high-frequency magnetic field and metal objects in the the coil induces eddy currents
that are heating it. The hysteresis losses also contribute to the heating. Even for a small coil like this a current about 100A is needed,
therefore, in parallel with the coil there's a resonant capacitance, which compensates its
inductive character. Coil-capacitor circuit must be driven at its resonant frequency.
The drive current is much smaller than the current through the coil.
The power supply is a simple MOSFET Half Bridge controlled by circuit IR2153. The MOSFETs have a small heatsink.
Operating frequency is tuned to resonance by potentiometer.
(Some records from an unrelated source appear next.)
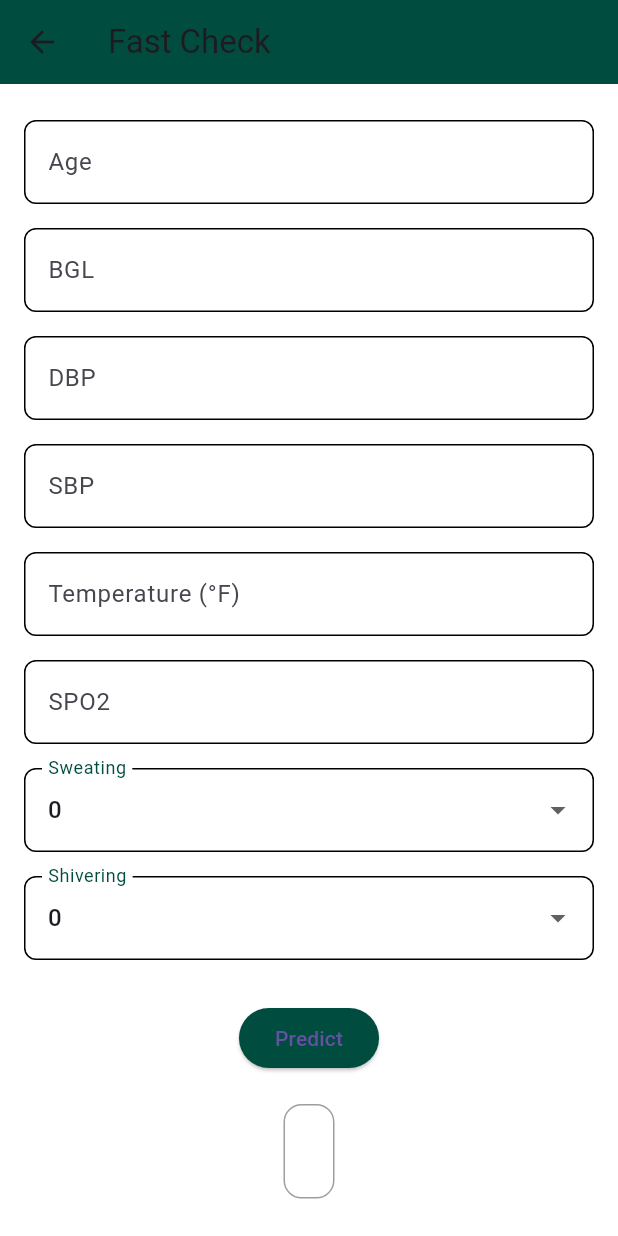
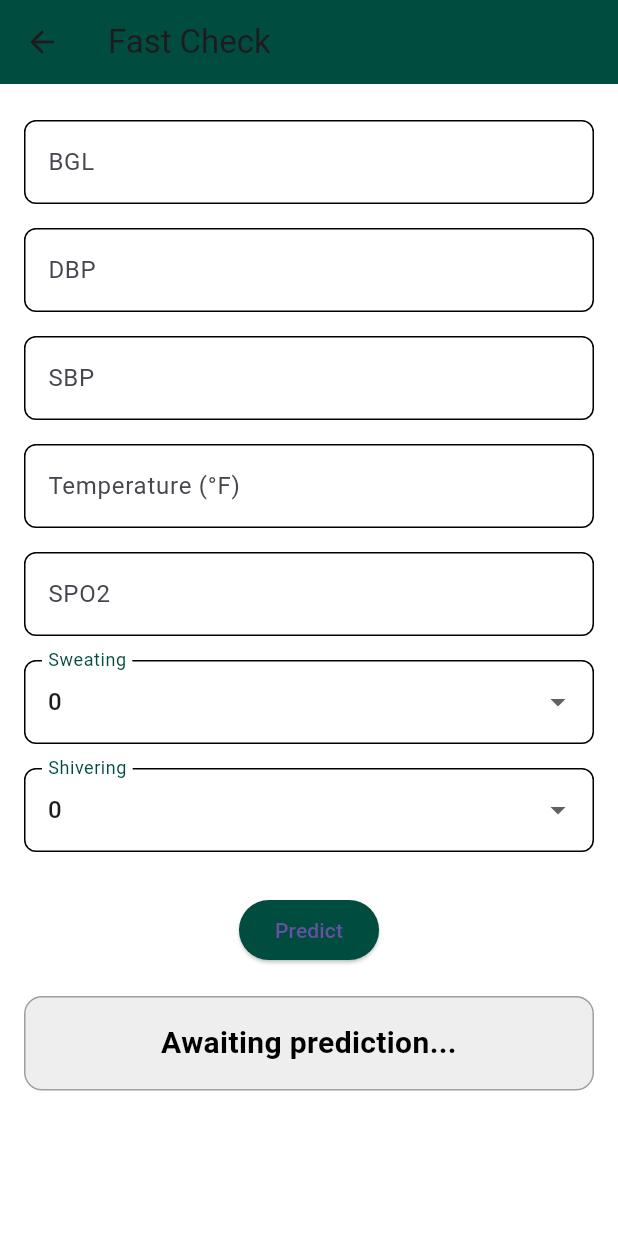
Before and after one commit to Vyshnavikrishnakumar/Diabetes_App, a Flutter app: the FastCheckPage screen opened directly, on a phone screen of 412 x 824 dp. Run offline on Flutter 3.47's test engine with Material 3 defaults, Android fonts, the phone set to English and light mode, and no system bars; our stand-ins replace fl_chart, font_awesome_flutter, transparent_image.

Commit message:
made changes in fastcheck

```diff
--- a/lib/components/fast_check.dart
+++ b/lib/components/fast_check.dart
@@ -4,7 +4,7 @@ import 'dart:convert';
 import 'package:http/http.dart' as http;
 
 class FastCheckPage extends StatefulWidget {
-  const FastCheckPage({super.key});
+  const FastCheckPage({Key? key}) : super(key: key);
 
   @override
   _FastCheckPageState createState() => _FastCheckPageState();
@@ -12,8 +12,9 @@ class FastCheckPage extends StatefulWidget {
 
 class _FastCheckPageState extends State<FastCheckPage> {
   final _formKey = GlobalKey<FormState>();
-  String predictionResult = "";
+  String predictionResult = "Awaiting prediction...";
   Color predictionColor = Colors.black;
+
   final List<TextEditingController> controllers =
       List.generate(7, (index) => TextEditingController());
 
@@ -21,6 +22,7 @@ class _FastCheckPageState extends State<FastCheckPage> {
   String shivering = '0';
   final Map<int, String?> errorMessages = {};
 
+  /// Validates an input field based on min/max range
   void _validateField(int index, double min, double max, String label) {
     String text = controllers[index].text;
     setState(() {
@@ -41,12 +43,14 @@ class _FastCheckPageState extends State<FastCheckPage> {
     });
   }
 
+  /// Sends data to the API and updates UI
   Future<void> _predict() async {
     if (errorMessages.values.any((error) => error != null)) {
       return;
     }
 
-    List<double> inputValues = controllers.map((c) => double.parse(c.text)).toList();
+    List<double> inputValues =
+        controllers.map((c) => double.tryParse(c.text) ?? 0).toList();
     inputValues.add(double.parse(sweating));
     inputValues.add(double.parse(shivering));
 
@@ -66,20 +70,21 @@ class _FastCheckPageState extends State<FastCheckPage> {
             predictionColor = Colors.green;
           } else if (result < 0.8) {
             predictionResult = 'Potentially Diabetic, consult a doctor.';
-            predictionColor = Colors.yellow;
+            predictionColor = Colors.orange;
           } else {
             predictionResult = 'Diabetic, seek medical attention.';
             predictionColor = Colors.red;
           }
         });
       } else {
-        _showAlert('Server error: ${response.statusCode}');
+        _showAlert('Server error: ${response.statusCode}, ${response.body}');
       }
     } catch (e) {
-      _showAlert('Network error: Unable to reach server.');
+      _showAlert('Network error: $e');
     }
   }
 
+  /// Displays an alert dialog
   void _showAlert(String message) {
     showDialog(
       context: context,
@@ -110,12 +115,11 @@ class _FastCheckPageState extends State<FastCheckPage> {
           child: SingleChildScrollView(
             child: Column(
               children: [
-                _buildTableRow("Age", 0, 1, 110),
-                _buildTableRow("BGL", 1, 20, 500),
-                _buildTableRow("DBP", 2, 40, 200),
-                _buildTableRow("SBP", 3, 70, 200),
-                _buildTableRow("Temperature (°F)", 4, 94, 110),
-                _buildTableRow("SPO2", 5, 94, 100),
+                _buildTableRow("BGL", 0, 20, 500),
+                _buildTableRow("DBP", 1, 40, 200),
+                _buildTableRow("SBP", 2, 70, 200),
+                _buildTableRow("Temperature (°F)", 3, 94, 110),
+                _buildTableRow("SPO2", 4, 94, 100),
                 _buildDropdown("Sweating", (val) {
                   if (val != null) setState(() => sweating = val);
                 }),
@@ -125,22 +129,12 @@ class _FastCheckPageState extends State<FastCheckPage> {
                 const SizedBox(height: 20),
                 ElevatedButton(
                   onPressed: _predict,
-                  style: ElevatedButton.styleFrom(backgroundColor: Config.primaryColor),
+                  style: ElevatedButton.styleFrom(
+                      backgroundColor: Config.primaryColor),
                   child: const Text('Predict'),
                 ),
                 const SizedBox(height: 20),
-                Container(
-                  padding: const EdgeInsets.all(16),
-                  decoration: BoxDecoration(
-                    color: Colors.white,
-                    border: Border.all(color: Colors.grey),
-                    borderRadius: BorderRadius.circular(12),
-                  ),
-                  child: Text(
-                    predictionResult,
-                    style: TextStyle(fontSize: 20, color: predictionColor),
-                  ),
-                ),
+                _buildPredictionBox(),
               ],
             ),
           ),
@@ -149,6 +143,7 @@ class _FastCheckPageState extends State<FastCheckPage> {
     );
   }
 
+  /// Builds an input field with validation
   Widget _buildTableRow(String label, int index, double min, double max) {
     return Padding(
       padding: const EdgeInsets.symmetric(vertical: 8.0),
@@ -170,6 +165,7 @@ class _FastCheckPageState extends State<FastCheckPage> {
     );
   }
 
+  /// Builds a dropdown for binary choices (Sweating, Shivering)
   Widget _buildDropdown(String label, ValueChanged<String?> onChanged) {
     return Padding(
       padding: const EdgeInsets.symmetric(vertical: 8.0),
@@ -186,4 +182,22 @@ class _FastCheckPageState extends State<FastCheckPage> {
       ),
     );
   }
+
+  /// Builds a styled container to display the prediction result
+  Widget _buildPredictionBox() {
+    return Container(
+      width: double.infinity,
+      padding: const EdgeInsets.all(16),
+      decoration: BoxDecoration(
+        color: Colors.grey[200],
+        border: Border.all(color: Colors.grey),
+        borderRadius: BorderRadius.circular(12),
+      ),
+      child: Text(
+        predictionResult,
+        style: TextStyle(fontSize: 20, color: predictionColor, fontWeight: FontWeight.bold),
+        textAlign: TextAlign.center,
+      ),
+    );
+  }
 }
```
The resonance is indicated by a neon lamp.
The frequency can be controlled in the range of about 20 to 200 kHz.
The control circuit requires auxiliary voltage of 12-15Vdc. I am using a small wall outlet adapter, but
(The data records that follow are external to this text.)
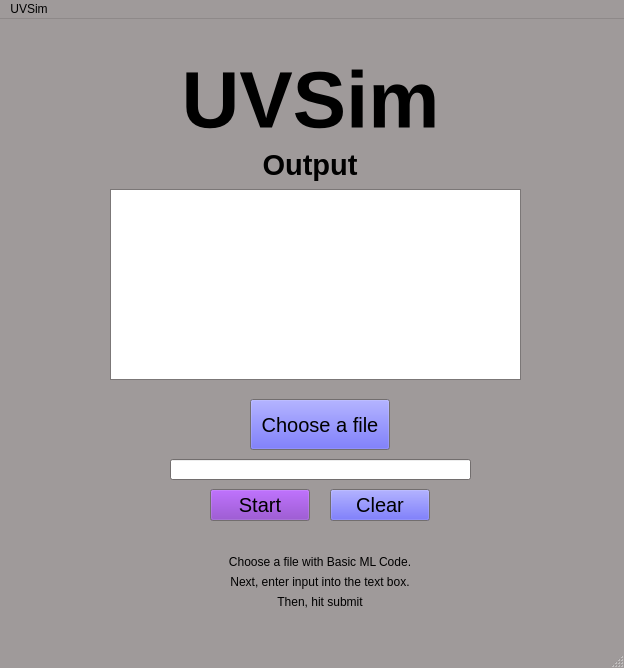
Qt form code_base_with_classes/UVSim.ui (constanhack/2450-project) before a commit.
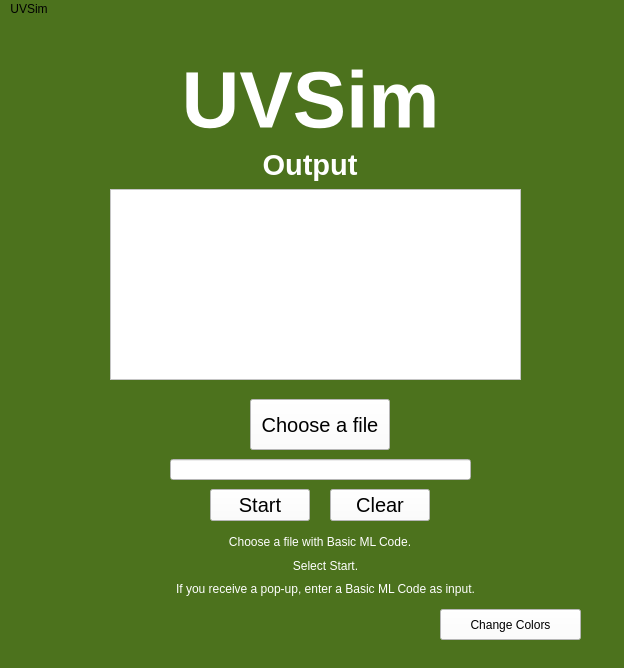
The same form after that commit.

Commit message: Changed GUI colors. Added Change Color pop-up box.

The edit to the form file:
```diff
--- a/code_base_with_classes/UVSim.ui
+++ b/code_base_with_classes/UVSim.ui
@@ -16,18 +16,27 @@
      <colorrole role="Button">
       <brush brushstyle="SolidPattern">
        <color alpha="255">
-        <red>50</red>
-        <green>50</green>
-        <blue>255</blue>
+        <red>76</red>
+        <green>114</green>
+        <blue>29</blue>
+       </color>
+      </brush>
+     </colorrole>
+     <colorrole role="Base">
+      <brush brushstyle="SolidPattern">
+       <color alpha="255">
+        <red>76</red>
+        <green>114</green>
+        <blue>29</blue>
        </color>
       </brush>
      </colorrole>
      <colorrole role="Window">
       <brush brushstyle="SolidPattern">
        <color alpha="255">
-        <red>159</red>
-        <green>154</green>
-        <blue>154</blue>
+        <red>76</red>
+        <green>114</green>
+        <blue>29</blue>
        </color>
       </brush>
      </colorrole>
@@ -36,18 +45,27 @@
      <colorrole role="Button">
       <brush brushstyle="SolidPattern">
        <color alpha="255">
-        <red>50</red>
-        <green>50</green>
-        <blue>255</blue>
+        <red>76</red>
+        <green>114</green>
+        <blue>29</blue>
+       </color>
+      </brush>
+     </colorrole>
+     <colorrole role="Base">
+      <brush brushstyle="SolidPattern">
+       <color alpha="255">
+        <red>76</red>
+        <green>114</green>
+        <blue>29</blue>
        </color>
       </brush>
      </colorrole>
      <colorrole role="Window">
       <brush brushstyle="SolidPattern">
        <color alpha="255">
-        <red>159</red>
-        <green>154</green>
-        <blue>154</blue>
+        <red>76</red>
+        <green>114</green>
+        <blue>29</blue>
        </color>
       </brush>
      </colorrole>
@@ -56,27 +74,27 @@
      <colorrole role="Button">
       <brush brushstyle="SolidPattern">
        <color alpha="255">
-        <red>50</red>
-        <green>50</green>
-        <blue>255</blue>
+        <red>76</red>
+        <green>114</green>
+        <blue>29</blue>
        </color>
       </brush>
      </colorrole>
      <colorrole role="Base">
       <brush brushstyle="SolidPattern">
        <color alpha="255">
-        <red>159</red>
-        <green>154</green>
-        <blue>154</blue>
+        <red>76</red>
+        <green>114</green>
+        <blue>29</blue>
        </color>
       </brush>
      </colorrole>
      <colorrole role="Window">
       <brush brushstyle="SolidPattern">
        <color alpha="255">
-        <red>159</red>
-        <green>154</green>
-        <blue>154</blue>
+        <red>76</red>
+        <green>114</green>
+        <blue>29</blue>
        </color>
       </brush>
      </colorrole>
@@ -86,6 +104,9 @@
   <property name="windowTitle">
    <string>MainWindow</string>
   </property>
+  <property name="styleSheet">
+   <string notr="true">background-color: rgb(76, 114, 29);</string>
+  </property>
   <widget class="QWidget" name="centralwidget">
    <widget class="QLabel" name="Title">
     <property name="geometry">
@@ -102,6 +123,9 @@
       <bold>true</bold>
      </font>
     </property>
+    <property name="styleSheet">
+     <string notr="true">color: rgb(255, 255, 255);</string>
+    </property>
     <property name="text">
      <string>UVSim</string>
     </property>
@@ -113,11 +137,14 @@
     <property name="geometry">
      <rect>
       <x>220</x>
-      <y>530</y>
+      <y>510</y>
       <width>200</width>
       <height>25</height>
      </rect>
     </property>
+    <property name="styleSheet">
+     <string notr="true">color: rgb(255, 255, 255);</string>
+    </property>
     <property name="text">
      <string>Choose a file with Basic ML Code.</string>
     </property>
@@ -128,30 +155,17 @@
    <widget class="QLabel" name="Desc2">
     <property name="geometry">
      <rect>
-      <x>220</x>
-      <y>550</y>
-      <width>200</width>
-      <height>25</height>
+      <x>170</x>
+      <y>560</y>
+      <width>311</width>
+      <height>20</height>
      </rect>
     </property>
-    <property name="text">
-     <string>Next, enter input into the text box.</string>
+    <property name="styleSheet">
+     <string notr="true">color: rgb(255, 255, 255);</string>
     </property>
-    <property name="alignment">
-     <set>Qt::AlignCenter</set>
-    </property>
-   </widget>
-   <widget class="QLabel" name="Desc3">
-    <property name="geometry">
-     <rect>
-      <x>220</x>
-      <y>570</y>
-      <width>200</width>
-      <height>25</height>
-     </rect>
-    </property>
     <property name="text">
-     <string>Then, hit submit</string>
+     <string>If you receive a pop-up, enter a Basic ML Code as input.</string>
     </property>
     <property name="alignment">
      <set>Qt::AlignCenter</set>
@@ -169,6 +183,15 @@
     <property name="palette">
      <palette>
       <active>
+       <colorrole role="Button">
+        <brush brushstyle="SolidPattern">
+         <color alpha="255">
+          <red>255</red>
+          <green>255</green>
+          <blue>255</blue>
+         </color>
+        </brush>
+       </colorrole>
        <colorrole role="ButtonText">
         <brush brushstyle="SolidPattern">
          <color alpha="255">
@@ -178,8 +201,35 @@
          </color>
         </brush>
        </colorrole>
+       <colorrole role="Base">
+        <brush brushstyle="SolidPattern">
+         <color alpha="255">
+          <red>255</red>
+          <green>255</green>
+          <blue>255</blue>
+         </color>
+        </brush>
+       </colorrole>
+       <colorrole role="Window">
+        <brush brushstyle="SolidPattern">
+         <color alpha="255">
+          <red>255</red>
+          <green>255</green>
+          <blue>255</blue>
+         </color>
+        </brush>
+       </colorrole>
       </active>
       <inactive>
+       <colorrole role="Button">
+        <brush brushstyle="SolidPattern">
+         <color alpha="255">
+          <red>255</red>
+          <green>255</green>
+          <blue>255</blue>
+         </color>
+        </brush>
+       </colorrole>
        <colorrole role="ButtonText">
         <brush brushstyle="SolidPattern">
          <color alpha="255">
@@ -189,8 +239,54 @@
          </color>
         </brush>
        </colorrole>
+       <colorrole role="Base">
+        <brush brushstyle="SolidPattern">
+         <color alpha="255">
+          <red>255</red>
+          <green>255</green>
+          <blue>255</blue>
+         </color>
+        </brush>
+       </colorrole>
+       <colorrole role="Window">
+        <brush brushstyle="SolidPattern">
+         <color alpha="255">
+          <red>255</red>
+          <green>255</green>
+          <blue>255</blue>
+         </color>
+        </brush>
+       </colorrole>
       </inactive>
-      <disabled/>
+      <disabled>
+       <colorrole role="Button">
+        <brush brushstyle="SolidPattern">
+         <color alpha="255">
+          <red>255</red>
+          <green>255</green>
+          <blue>255</blue>
+         </color>
+        </brush>
+       </colorrole>
+       <colorrole role="Base">
+        <brush brushstyle="SolidPattern">
+         <color alpha="255">
+          <red>255</red>
+          <green>255</green>
+          <blue>255</blue>
+         </color>
+        </brush>
+       </colorrole>
+       <colorrole role="Window">
+        <brush brushstyle="SolidPattern">
+         <color alpha="255">
+          <red>255</red>
+          <green>255</green>
+          <blue>255</blue>
+         </color>
+        </brush>
+       </colorrole>
+      </disabled>
      </palette>
     </property>
     <property name="font">
@@ -198,6 +294,9 @@
       <pointsize>15</pointsize>
      </font>
     </property>
+    <property name="styleSheet">
+     <string notr="true">background-color: rgb(255, 255, 255);</string>
+    </property>
     <property name="text">
      <string>Clear</string>
     </property>
@@ -217,9 +316,9 @@
        <colorrole role="Button">
         <brush brushstyle="SolidPattern">
          <color alpha="255">
-          <red>128</red>
-          <green>50</green>
-          <blue>190</blue>
+          <red>255</red>
+          <green>255</green>
+          <blue>255</blue>
          </color>
         </brush>
        </colorrole>
@@ -232,14 +331,32 @@
          </color>
         </brush>
        </colorrole>
+       <colorrole role="Base">
+        <brush brushstyle="SolidPattern">
+         <color alpha="255">
+          <red>255</red>
+          <green>255</green>
+          <blue>255</blue>
+         </color>
+        </brush>
+       </colorrole>
+       <colorrole role="Window">
+        <brush brushstyle="SolidPattern">
+         <color alpha="255">
+          <red>255</red>
+          <green>255</green>
+          <blue>255</blue>
+         </color>
+        </brush>
+       </colorrole>
       </active>
       <inactive>
        <colorrole role="Button">
         <brush brushstyle="SolidPattern">
          <color alpha="255">
-          <red>128</red>
-          <green>50</green>
-          <blue>190</blue>
+          <red>255</red>
+          <green>255</green>
+          <blue>255</blue>
          </color>
         </brush>
        </colorrole>
@@ -252,14 +369,50 @@
          </color>
         </brush>
        </colorrole>
+       <colorrole role="Base">
+        <brush brushstyle="SolidPattern">
+         <color alpha="255">
+          <red>255</red>
+          <green>255</green>
+          <blue>255</blue>
+         </color>
+        </brush>
+       </colorrole>
+       <colorrole role="Window">
+        <brush brushstyle="SolidPattern">
+         <color alpha="255">
+          <red>255</red>
+          <green>255</green>
+          <blue>255</blue>
+         </color>
+        </brush>
+       </colorrole>
       </inactive>
       <disabled>
        <colorrole role="Button">
         <brush brushstyle="SolidPattern">
          <color alpha="255">
-          <red>128</red>
-          <green>50</green>
-          <blue>190</blue>
+          <red>255</red>
+          <green>255</green>
+          <blue>255</blue>
+         </color>
+        </brush>
+       </colorrole>
+       <colorrole role="Base">
+        <brush brushstyle="SolidPattern">
+         <color alpha="255">
+          <red>255</red>
+          <green>255</green>
+          <blue>255</blue>
+         </color>
+        </brush>
+       </colorrole>
+       <colorrole role="Window">
+        <brush brushstyle="SolidPattern">
+         <color alpha="255">
+          <red>255</red>
+          <green>255</green>
+          <blue>255</blue>
          </color>
         </brush>
        </colorrole>
@@ -271,6 +424,9 @@
       <pointsize>15</pointsize>
      </font>
     </property>
+    <property name="styleSheet">
+     <string notr="true">background-color: rgb(255, 255, 255);</string>
+    </property>
     <property name="text">
      <string>Start</string>
     </property>
@@ -290,6 +446,9 @@
       <bold>true</bold>
      </font>
     </property>
+    <property name="styleSheet">
+     <string notr="true">color: rgb(255, 255, 255);</string>
+    </property>
     <property name="text">
      <string>Output</string>
     </property>
@@ -309,6 +468,15 @@
     <property name="palette">
      <palette>
       <active>
+       <colorrole role="Button">
+        <brush brushstyle="SolidPattern">
+         <color alpha="255">
+          <red>255</red>
+          <green>255</green>
+          <blue>255</blue>
+         </color>
+        </brush>
+       </colorrole>
        <colorrole role="ButtonText">
         <brush brushstyle="SolidPattern">
          <color alpha="255">
@@ -318,8 +486,35 @@
          </color>
         </brush>
        </colorrole>
+       <colorrole role="Base">
+        <brush brushstyle="SolidPattern">
+         <color alpha="255">
+          <red>255</red>
+          <green>255</green>
+          <blue>255</blue>
+         </color>
+        </brush>
+       </colorrole>
+       <colorrole role="Window">
+        <brush brushstyle="SolidPattern">
+         <color alpha="255">
+          <red>255</red>
+          <green>255</green>
+          <blue>255</blue>
+         </color>
+        </brush>
+       </colorrole>
       </active>
       <inactive>
+       <colorrole role="Button">
+        <brush brushstyle="SolidPattern">
+         <color alpha="255">
+          <red>255</red>
+          <green>255</green>
+          <blue>255</blue>
+         </color>
+        </brush>
+       </colorrole>
        <colorrole role="ButtonText">
         <brush brushstyle="SolidPattern">
          <color alpha="255">
@@ -329,8 +524,54 @@
          </color>
         </brush>
        </colorrole>
+       <colorrole role="Base">
+        <brush brushstyle="SolidPattern">
+         <color alpha="255">
+          <red>255</red>
+          <green>255</green>
+          <blue>255</blue>
+         </color>
+        </brush>
+       </colorrole>
+       <colorrole role="Window">
+        <brush brushstyle="SolidPattern">
+         <color alpha="255">
+          <red>255</red>
+          <green>255</green>
+          <blue>255</blue>
+         </color>
+        </brush>
+       </colorrole>
       </inactive>
-      <disabled/>
+      <disabled>
+       <colorrole role="Button">
+        <brush brushstyle="SolidPattern">
+         <color alpha="255">
+          <red>255</red>
+          <green>255</green>
+          <blue>255</blue>
+         </color>
+        </brush>
+       </colorrole>
+       <colorrole role="Base">
+        <brush brushstyle="SolidPattern">
+         <color alpha="255">
+          <red>255</red>
+          <green>255</green>
+          <blue>255</blue>
+         </color>
+        </brush>
+       </colorrole>
+       <colorrole role="Window">
+        <brush brushstyle="SolidPattern">
+         <color alpha="255">
+          <red>255</red>
+          <green>255</green>
+          <blue>255</blue>
+         </color>
+        </brush>
+       </colorrole>
+      </disabled>
      </palette>
     </property>
     <property name="font">
@@ -338,6 +579,9 @@
       <pointsize>15</pointsize>
      </font>
     </property>
+    <property name="styleSheet">
+     <string notr="true">background-color: rgb(255, 255, 255);</string>
+    </property>
     <property name="text">
      <string>Choose a file</string>
     </property>
@@ -356,6 +600,9 @@
       <pointsize>11</pointsize>
      </font>
     </property>
+    <property name="styleSheet">
+     <string notr="true">background-color: rgb(255, 255, 255);</string>
+    </property>
     <property name="readOnly">
      <bool>true</bool>
     </property>
@@ -368,6 +615,47 @@
       <width>411</width>
       <height>191</height>
      </rect>
+    </property>
+    <property name="autoFillBackground">
+     <bool>false</bool>
+    </property>
+    <property name="styleSheet">
+     <string notr="true">background-color: rgb(255, 255, 255);</string>
+    </property>
+   </widget>
+   <widget class="QPushButton" name="ColorSelect">
+    <property name="geometry">
+     <rect>
+      <x>440</x>
+      <y>590</y>
+      <width>141</width>
+      <height>31</height>
+     </rect>
+    </property>
+    <property name="styleSheet">
+     <string notr="true">background-color: rgb(255, 255, 255);</string>
+    </property>
+    <property name="text">
+     <string>Change Colors</string>
+    </property>
+   </widget>
+   <widget class="QLabel" name="label">
+    <property name="geometry">
+     <rect>
+      <x>290</x>
+      <y>540</y>
+      <width>71</width>
+      <height>20</height>
+     </rect>
+    </property>
+    <property name="styleSheet">
+     <string notr="true">color: rgb(255, 255, 255);</string>
+    </property>
+    <property name="text">
+     <string>Select Start.</string>
+    </property>
+    <property name="alignment">
+     <set>Qt::AlignHCenter|Qt::AlignTop</set>
     </property>
    </widget>
   </widget>
```
The commit also changes 11 other files.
because only few mA is needed, you can use precipitating resistor or capacitor.
Because the output driver can not be connected directly, there's a matching choke in series.
It has about 20 turns 1.5 mm diameter on a 8x10 mm ferrite core and the power can be set by adjusting the
air gap. The induction heating is powered directly from mains.
It is using full-wave rectified voltage without filtering electrolytic capacitor.
A light bulb is connected in series to limit the current and save the circuit in fault condition,
overload or bad tuning.
Work coil of induction heating must be very strong copper wire or better a copper tube and has about 12 - 30 turns on a 3 - 10 cm diameter. Resonance apacitor is due to the large current made of many (at least 6) capacitors. In my case, the coil has 26 turns and capacity is 6 x 330n 250V~. Both are gettinh very hot after longer operation. The resonance frequency is about 29 kHz. My resonant circuit is assembled quicky, with a little more experimentation you can achieve much better results. This is my first attempt at induction heating.
I also recommend:
Induction heating II.
Induction heating III. with IGBT